Slotting the muffler so it will clamp the pipe. 
Baffles were cut off so the ends fit inside of the exhaust pipe.  

Mufflers added...just need clamps to arrive. 

My daughter & I taking the Beezers out for a ride. 

Now it’s time to log a couple of hundred miles on the Hornet and see what happens. 
Nothing but fun I hope. Now its on to the 1969 Royal Enfield Interceptor II

End of July & everything seated in and running fine.

Friday, June 19, 2015

Starting it Up

So after 3 years of work it’s time to start it up. I found the bike laying in the front of a semi-trailer on a pile of old clothes and couch cushions where its owner said it had been since 1982. It was too far gone to get running when purchased, although I contemplated it.

Adding fluids & getting it ready to start. LED headlight not installed at this point. 

Before starting the bike I put on my old pipes. My plan is to tune the bike and put some miles on it before the new ones go back on. I will also coat the inside of the new pipes with high temperature header paint to keep them from bluing. I am told this will work and it seems logical but I have not tried it. After I filled up all of the oils I pushed it up and down the driveway while in gear to check oil flow through the engine. Oil returned properly to the tank telling me it was good to go from a lubrication standpoint. I added gas and no leaks appeared from the tank but when I turned on the taps gas shot out the ticklers. Oops, you are not supposed to put the needle valve holder gasket on original Monoblocs or the needle seat will not close. Lesson learned, gaskets removed and leaks gone for the most part. There was also a small oil drip coming from under the engine which I traced an oil line clamp. It was replaced with a smaller one and the drip was gone. 

The bike started on the third kick and ran quite well. I hooked it up to a battery for the initial attempt but found out it was not necessary even for cold starting. It must be kicked over with the key off to charge the capacitor in the Sparx box before attempting to start it. The timing was set close to the mark and was adjusted with a strobe light to be a couple of degrees retarded to help with spark knock. This will be adjusted once I take it on the road. The slide stops were raised about a turn to make it idle properly.

It is amazing how loud the bike is with no mufflers. I will add a pair of shorty mufflers to my road pipes to quiet it down a bit. Next step is to take it out for a spin once my registration papers arrive and work on the details that need attention. Check out the video via the link below.

Monday, June 15, 2015

Gilmore Car Museum Antique Motorcycle Show

The Gilmore show is one of the biggest in Michigan and attended by enthusiast from all over the mid west. I have been going to this show for many years and have entered my BSA & Norton "riders" in the the general class which is peer reviewed. My plan was to do the same with the Hornet this year and pick up feedback on what should be improved before entering the Masters class which is a preregistered and judged section of the show. Due to the horrible weather there were a few no-shows in the Masters class. One of the judges asked me to enter my bike in it, which I did. It was a great experience and I think the restoration bug has firmly set in. I enjoyed meeting the other people who restored bikes, sharing restoration tips, and trading parts sources. The feedback from the judges was also beneficial as I now have a better idea for how to best show a bike and what they are looking for. Although I did not win any trophies, the bike received great reviews and will do better next year after minor corrections.

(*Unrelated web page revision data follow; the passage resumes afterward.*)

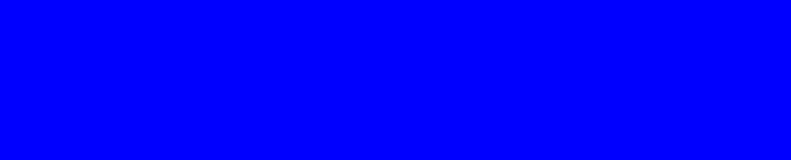
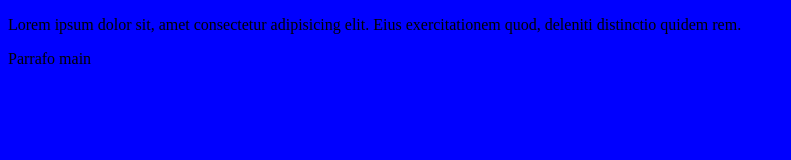
Before and after one commit to ImJrd/git_curso, a plain HTML site: page index.html in a window 1280 px wide. Shown: the whole page, without its empty margins (0-791 px from the left). Drawn offline with Linux system fonts and the light colour scheme.

Commit message:
Parrafo 2 desde main

```diff
--- a/index.html
+++ b/index.html
@@ -8,6 +8,7 @@
     <script src="js/code.js"></script>
 </head>
 <body>
-
+    <p>Lorem ipsum dolor sit, amet consectetur adipisicing elit. Eius exercitationem quod, deleniti distinctio quidem rem.</p>
+    <p>Parrafo main</p>
 </body>
 </html>
```
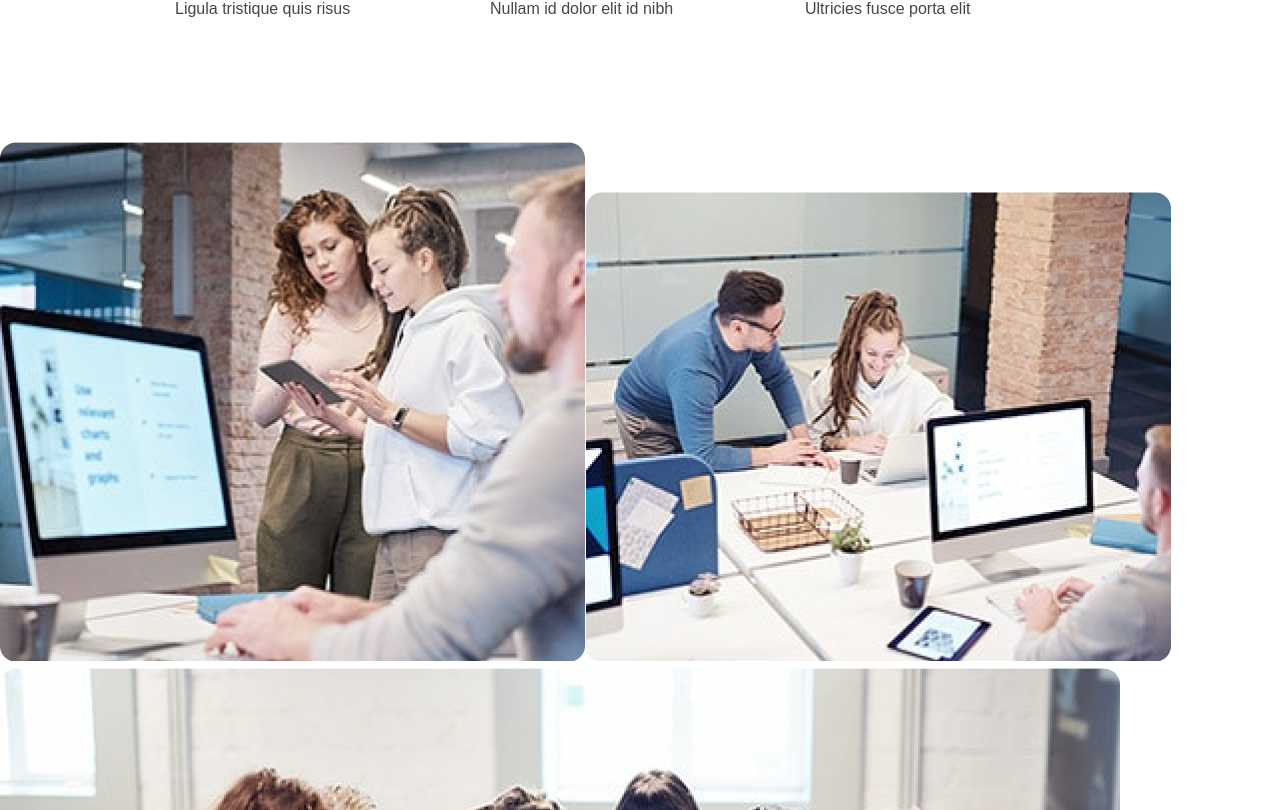
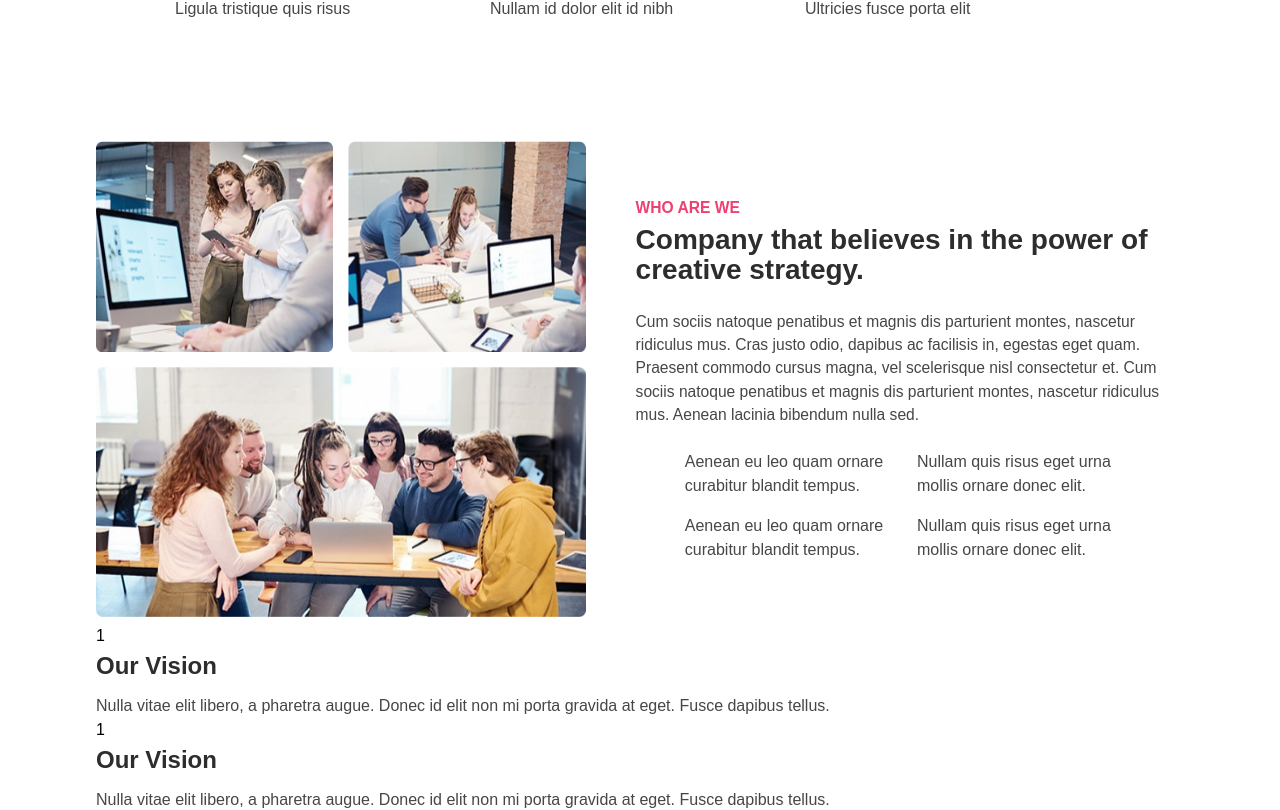
Before and after one commit to Hizmy-M/React-Projects, a React (Vite) app in the folder 05.terraConnect-web/: page / in a window 1280 px wide. Shown: the part 3591-4401 px from the top of the page. Built offline with nearby package versions, Linux system fonts and the light colour scheme; a web font is replaced by a local one.

Commit message:
about us section done

```diff
--- a/05.terraConnect-web/src/AboutUs.jsx
+++ b/05.terraConnect-web/src/AboutUs.jsx
@@ -1,20 +1,25 @@
 export default function AboutUs() {
     return (
         <section>
-            <div className="about-us__container">
+            <div className="about-us__container width">
                 <div className="about-us__one">
                     <div className="about-us__one-images">
                         <div className="two-image">
-                            <img src="/src/assets/image-07.png" alt="image-07" />
-                            <img src="/src/assets/image-08.png" alt="image-08" />
+                            <div className="about-image-responsive">
+                                <img  className="image-responsive" src="/src/assets/image-07.png" alt="image-07" />
+
+                            </div>
+                            <div className="about-image-responsive">
+                                <img  className="image-responsive" src="/src/assets/image-08.png" alt="image-08" />
+                            </div>
                         </div>
                         <div className="one-image">
-                            <img src="/src/assets/image-09.png" alt="image-09" />
+                            <img className="image-responsive" src="/src/assets/image-09.png" alt="image-09" />
                         </div>
                     </div>
                     <div className="about-us__one-content">
                         <div className="one-content-heading">
-                            <p>Who Are We?</p>
+                            <span className="logo-color highlite-title">who are we</span>
                             <h2>Company that believes in the power of creative strategy.</h2>
                             <p>
                                 Cum sociis natoque penatibus et magnis dis parturient montes, nascetur
--- a/05.terraConnect-web/src/index.css
+++ b/05.terraConnect-web/src/index.css
@@ -408,8 +408,77 @@ body {
 }
 
 
+/* case study section - end */
+/* ----------------------------------------------------------------------------------------------------- */
 
-/* case study section - end */
+
+/* ----------------------------------------------------------------------------------------------------- */
+/* about us section - start */
+
+
+.about-us__one {
+  display: flex;
+  flex-direction: column;
+}
+
+.about-us__one-images {
+  display: flex;
+  flex-direction: column;
+  align-items: center;
+  gap: 15px;
+  justify-content: space-around;
+}
+.two-image {
+  display: flex;
+  gap: 15px;
+
+}
+
+.one-image {
+  width: 100%;
+}
+.one-image img {
+  max-width: 900px;
+}
+
+.about-image-responsive {
+  width: 100%;
+  height: 100%;
+  display: flex;
+}
+
+.about-us__one-content {
+  display: flex;
+  flex-direction: column;
+  justify-content: center;
+  gap: 15px;
+}
+
+.one-content-heading h2 {
+  font-size: var(--fs-h2);
+  color: var(--font-color-black);
+  line-height: 30px;
+  margin-bottom: 25px;
+  margin-top: 5px;
+}
+
+.one-content-heading p {
+  font-size: var(--fs-small);
+  color: var(--font-color-grey);
+}
+
+
+.one-content-notes ul {
+  display: flex;
+  padding: 8px 25px;
+  gap: 8px;
+  color: var(--font-color-grey);
+}
+
+
+
+
+/* about us section - end */
 /* ----------------------------------------------------------------------------------------------------- */
 
 
@@ -526,6 +595,8 @@ body {
 /* ----------------------------------------------------------------------------------------------- */
 
 
+/* ----------------------------------------------------------------------------------------------------- */
+/* review section - start */
 
 
 .review__one {
@@ -555,6 +626,7 @@ body {
   flex-direction: row;
 }
 
+/* review section - end */
 
 /* --------------------------------------------------------------------------------------------------- */
 
@@ -575,5 +647,37 @@ body {
 }
 
 /* case study section - end */
+/* ----------------------------------------------------------------------------------------------------- */
+
+
+
+
+/* ----------------------------------------------------------------------------------------------------- */
+/* about us section - start */
+
+.about-us__one  {
+  flex-direction: row;
+  gap: 50px;
+}
+
+.about-us__one-images {
+  width: 45%;
+}
+
+.about-us__one-content {
+  flex: 1;
+}
+.one-content-notes {
+  display: flex;
+  flex-direction: column;
+  align-items: center;
+}
+
+.one-content-notes ul {
+  max-width: 450px;
+}
+
+/* about us section - end */
+/* ----------------------------------------------------------------------------------------------------- */
 
 }
```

Staying somewhat dry in a torrential down pore under my "sunshade". 

One of the more interesting bikes. A parallel twin Indian scout racer replica. Some great workmanship and ideas went into this bike. It looks like it would be fun to ride.

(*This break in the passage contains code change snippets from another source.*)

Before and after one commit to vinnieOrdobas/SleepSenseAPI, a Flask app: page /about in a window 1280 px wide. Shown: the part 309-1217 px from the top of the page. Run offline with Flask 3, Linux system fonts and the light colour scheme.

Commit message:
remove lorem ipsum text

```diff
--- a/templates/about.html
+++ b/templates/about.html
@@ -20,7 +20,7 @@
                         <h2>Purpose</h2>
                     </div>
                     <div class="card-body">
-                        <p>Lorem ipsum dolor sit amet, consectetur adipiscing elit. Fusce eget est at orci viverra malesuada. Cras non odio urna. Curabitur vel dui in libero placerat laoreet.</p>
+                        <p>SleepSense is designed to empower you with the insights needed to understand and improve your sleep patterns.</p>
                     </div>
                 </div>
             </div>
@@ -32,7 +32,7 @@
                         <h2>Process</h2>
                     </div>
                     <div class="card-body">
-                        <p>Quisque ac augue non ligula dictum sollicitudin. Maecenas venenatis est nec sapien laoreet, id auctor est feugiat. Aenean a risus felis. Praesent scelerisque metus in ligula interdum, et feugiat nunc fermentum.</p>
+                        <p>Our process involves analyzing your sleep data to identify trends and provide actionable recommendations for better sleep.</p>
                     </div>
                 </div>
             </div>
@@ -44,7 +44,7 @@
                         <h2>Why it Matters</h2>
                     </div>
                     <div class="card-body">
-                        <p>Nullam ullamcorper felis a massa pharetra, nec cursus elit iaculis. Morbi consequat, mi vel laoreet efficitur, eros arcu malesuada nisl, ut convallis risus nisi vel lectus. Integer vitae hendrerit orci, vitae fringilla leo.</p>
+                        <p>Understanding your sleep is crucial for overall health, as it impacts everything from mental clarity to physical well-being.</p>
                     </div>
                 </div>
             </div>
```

A Rocket 3 won 3rd place in the Masters class. A gorgeous bike that  is on my wish list. The first two spots were won by a Bonneville and a Trophy 500 which were very well done.